Have you listened to the lilies lately? Has God ever spoken to you through the birds of the air? Matthew 2:26-29 was the first passage of scripture that ever deeply convicted me. In this passage Jesus is reminding us about how foolish our tendency to worry is. One of my greatest challenges throughout my Christian journey has been accepting the simple truth of this passage; “26Look at the birds of the air; they do not sow or reap or store away in barns, and yet your heavenly Father feeds them. Are you not much more valuable than they? 27Who of you by worrying can add a single hour to his life? 28“And why do you worry about clothes? See how the lilies of the field grow. They do not labor or spin. 29Yet I tell you that not even Solomon in all his splendor was dressed like one of these.”
As I shared in my post titled “The Gift of Discontentment” and “Maintaining Balance”, I experience God most powerfully in nature. Some of the most profound lessons I have learned in my spiritual journey were learned from ducks and lakes. This past weekend we celebrated Earth Day and today I listed to a beautiful sermon about earth day by Brian McLaren which was delivered at the National Cathedral. I encourage you all to take the time to listen to Brian’s message which can be found on his blog in a post titled “For the beauty of the earth”
I am very fortunate to have the ability to spend a considerable amount of time enjoying the beauty of creation either in my kayak, on my bike, camping with my family, or hiking the trails around my neighborhood. I can not imagine not having these places and opportunities in my life. Sadly, many of my urban friends do not have the same access to creation that I have due to a lack of transportation and the limited parks that surround our public housing complexes.
I never really thought about nature as a privilege until this weekend when we did a prayer walk through Hillside Court; the grass was over grown, there were no flowers, the park is in severe dis-repair, and the community is in the middle of an industrial area surrounded by warehouses. A little girl stood peeking through a screen door at us as we walked by. My teammate, Rudy, commented “It looks like she is in jail.” It was a haunting image.
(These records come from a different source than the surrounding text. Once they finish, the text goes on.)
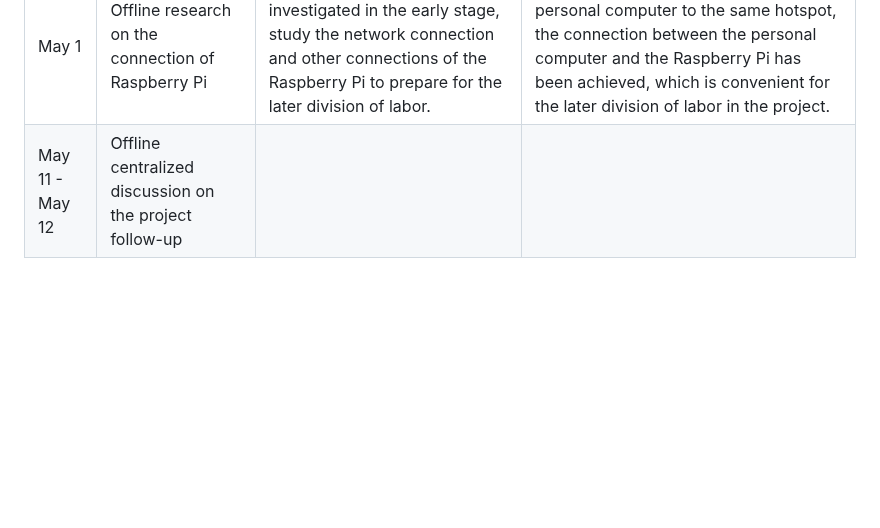
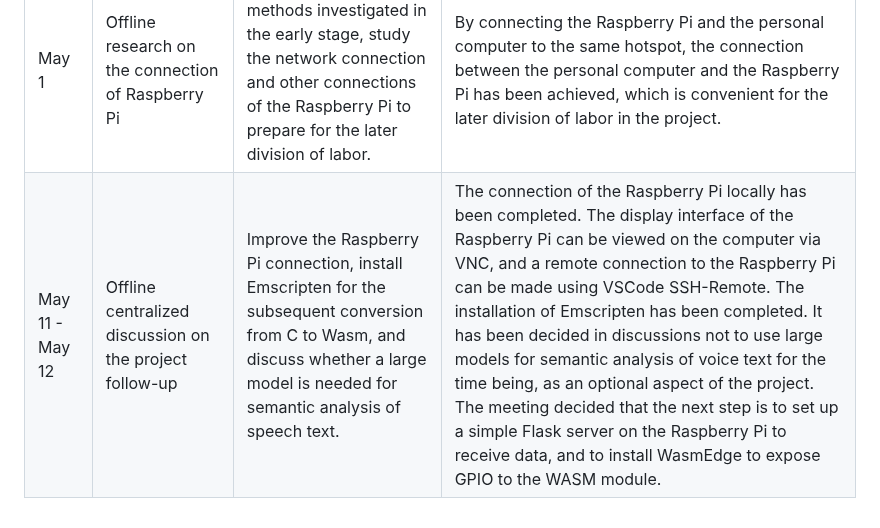
Before and after one commit to OSH-2025/OspreyNest, a Markdown page: README_En.md, the part around the change. Rendered like a GitHub page; blank space fills up the shorter version.

```diff
--- a/README_En.md
+++ b/README_En.md
@@ -29,4 +29,4 @@
 | Apr 19     | Midterm Presentation       | Divided presentation tasks                                            | Divided presentation tasks: <br>1. Project overview: Jiarui Fu <br>2. Technical rationale & tools: Ruihan Guo <br>3. Progress demo: Yixuan Liu <br>4. Next steps: Jingjing Yang <br>5. Integration & innovation: Anqi Wang <br>6. Presentation: Ruihan Guo. |
 | April 25 | Online Discussion | Discussing the later progress arrangement online | The meeting decided that the next step is to focus on building the Raspberry Pi server, and then carry out the connection between the Raspberry Pi side and the browser side. |
 | May 1 | Offline research on the connection of Raspberry Pi | According to the methods investigated in the early stage, study the network connection and other connections of the Raspberry Pi to prepare for the later division of labor. | By connecting the Raspberry Pi and the personal computer to the same hotspot, the connection between the personal computer and the Raspberry Pi has been achieved, which is convenient for the later division of labor in the project. |
-|May 11 - May 12|Offline centralized discussion on the project follow-up|
+|May 11 - May 12|Offline centralized discussion on the project follow-up|Improve the Raspberry Pi connection, install Emscripten for the subsequent conversion from C to Wasm, and discuss whether a large model is needed for semantic analysis of speech text.|The connection of the Raspberry Pi locally has been completed. The display interface of the Raspberry Pi can be viewed on the computer via VNC, and a remote connection to the Raspberry Pi can be made using VSCode SSH-Remote. The installation of Emscripten has been completed. It has been decided in discussions not to use large models for semantic analysis of voice text for the time being, as an optional aspect of the project. The meeting decided that the next step is to set up a simple Flask server on the Raspberry Pi to receive data, and to install WasmEdge to expose GPIO to the WASM module.|
```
As my children hop on their bikes and head to the neighborhood playground or climb trees at our land this week, I will remember that little girl in the cinder block cell, peeking out at the world. How will she experience the loving embrace of the God of creation that has so profoundly shaped my life?